But in order for the Gospel to begin to change anything in our secular culture, I suggest that Christians must find ways to convince others of how great our sin and misery are.
I was reminded of this as I watched this sparring match from April between comedian and atheist Bill Maher and Catholic author Russ Douthat. In response to Maher’s criticisms (to put it lightly) of Christianity, Douthat argued that one’s view of human nature largely determines how one interprets religious teaching. Maher retorts that “to have a normal person commit a horrible act almost never happens without religion.”
Maher’s causal point about religion, of course, is itself a non-starter—religion being “a set of beliefs concerning the cause, nature, and purpose of the universe.” We are all by nature religious creatures; being human means forming such beliefs.
Maher believes humans are naturally good, and spoiled by religion.

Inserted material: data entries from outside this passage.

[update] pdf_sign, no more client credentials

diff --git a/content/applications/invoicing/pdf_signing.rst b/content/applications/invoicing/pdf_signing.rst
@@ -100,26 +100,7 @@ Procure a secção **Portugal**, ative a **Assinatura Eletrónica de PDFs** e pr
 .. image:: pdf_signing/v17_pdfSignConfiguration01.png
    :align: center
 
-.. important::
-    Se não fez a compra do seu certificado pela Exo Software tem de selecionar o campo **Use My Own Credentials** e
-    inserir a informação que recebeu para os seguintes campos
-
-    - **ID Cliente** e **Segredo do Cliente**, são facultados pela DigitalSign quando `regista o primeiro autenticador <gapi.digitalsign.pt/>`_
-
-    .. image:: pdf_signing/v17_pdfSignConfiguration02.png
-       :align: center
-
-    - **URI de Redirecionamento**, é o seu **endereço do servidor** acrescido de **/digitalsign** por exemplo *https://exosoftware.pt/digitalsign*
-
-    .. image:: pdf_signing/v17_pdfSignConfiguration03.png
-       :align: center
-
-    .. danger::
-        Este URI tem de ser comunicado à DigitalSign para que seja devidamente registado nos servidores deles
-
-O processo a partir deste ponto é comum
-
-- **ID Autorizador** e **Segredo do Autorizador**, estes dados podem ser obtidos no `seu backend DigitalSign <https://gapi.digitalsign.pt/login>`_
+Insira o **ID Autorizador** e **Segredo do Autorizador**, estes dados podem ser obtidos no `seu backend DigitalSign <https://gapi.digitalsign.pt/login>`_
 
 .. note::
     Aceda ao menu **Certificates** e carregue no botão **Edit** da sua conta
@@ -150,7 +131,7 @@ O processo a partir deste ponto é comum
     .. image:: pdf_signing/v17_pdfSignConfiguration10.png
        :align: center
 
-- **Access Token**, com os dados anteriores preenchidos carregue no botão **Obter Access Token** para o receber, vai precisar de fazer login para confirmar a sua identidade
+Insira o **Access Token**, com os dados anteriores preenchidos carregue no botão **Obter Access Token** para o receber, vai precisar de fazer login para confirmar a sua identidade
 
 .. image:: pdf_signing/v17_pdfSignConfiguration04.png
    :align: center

The gravest consequence of this widespread point of view, according to C.S. Lewis, is that God’s Word gets muted: “It is after you have realized that there is a real Moral Law, and a Power behind the law, and that you have broken that law . . . and not a moment sooner, that Christianity begins to talk,” Lewis writes.
Our innate depravity would seem an easy assertion to prove. History presents more evidence of humanity’s depravity than one could possibly study in a lifetime. The brokenness around us today confirms it. Each of us is a living illustration of its truth. However, “human depravity is at once the most empirically verifiable reality,” Malcolm Muggeridge observed, “and at the same time the most intellectually resisted.”
Misery comes before faith, not the other way around. Careful thought on our part is required if we are to confront Maher’s arguments and those of so many others.
How great is our misery? First, a caution. Bearing witness to the reality of human sinfulness requires outright condemnation of neither individuals nor cultures. Certainly, some things deserve outright condemnation, but a posture of condemnation, as Andy Crouch explains, inevitably distorts our witness.
Explaining evil in ways our culture can understand is a necessary precursor, I believe, to explaining the hope that we have. “[T]he Christian religion is, in the long run, a thing of unspeakable comfort,” C.S. Lewis said. “But it does not begin in comfort,” he adds, “it begins in the dismay I have been describing.”
Why do Christians still sin? How could an omnipotent, good God tolerate evil and suffering? When apologetics are debated, these questions are never far away. Prominent atheist Christopher Hitchens even calls belief in vicarious atonement “immoral“.
Here I do not aim for specific rebuttals. Apologists throughout time have vigorously exposed the presuppositions and logical fallacies of atheist agitators like Hitchens and Maher. Rather, I speak pedagogically to believers.
When our neighbours are made to see that the evil and dismay all around them is not the result of some ideology that must be rejected, or some mental illness in a select few that needs curing, but rather the manifestation of the very same selfishness and corruption they feel in their own hearts, only then can we speak to them credibly of Christian hope.
Human depravity has implications for Christian study of and contribution to every field of thought. Our contribution to the arts cannot be all rosy-eyed, but must be prepared to countenance human suffering. In politics we are on guard against utopian ideologies of all varieties and able to understand the legitimate role of government in restraining evil, but also the corrupting power of sin on government itself. We are alert to the fact that wonderful advances in knowledge and capabilities in science and technology also have the potential to be used for great evil.
God’s justice, mercy, and love can have no significance for a culture that denies human sinfulness. If we truly love the world God made, we desire the hope of the Gospel to shine brightly in it. If we want others to see it, however, we need to have the courage to remove their blinders.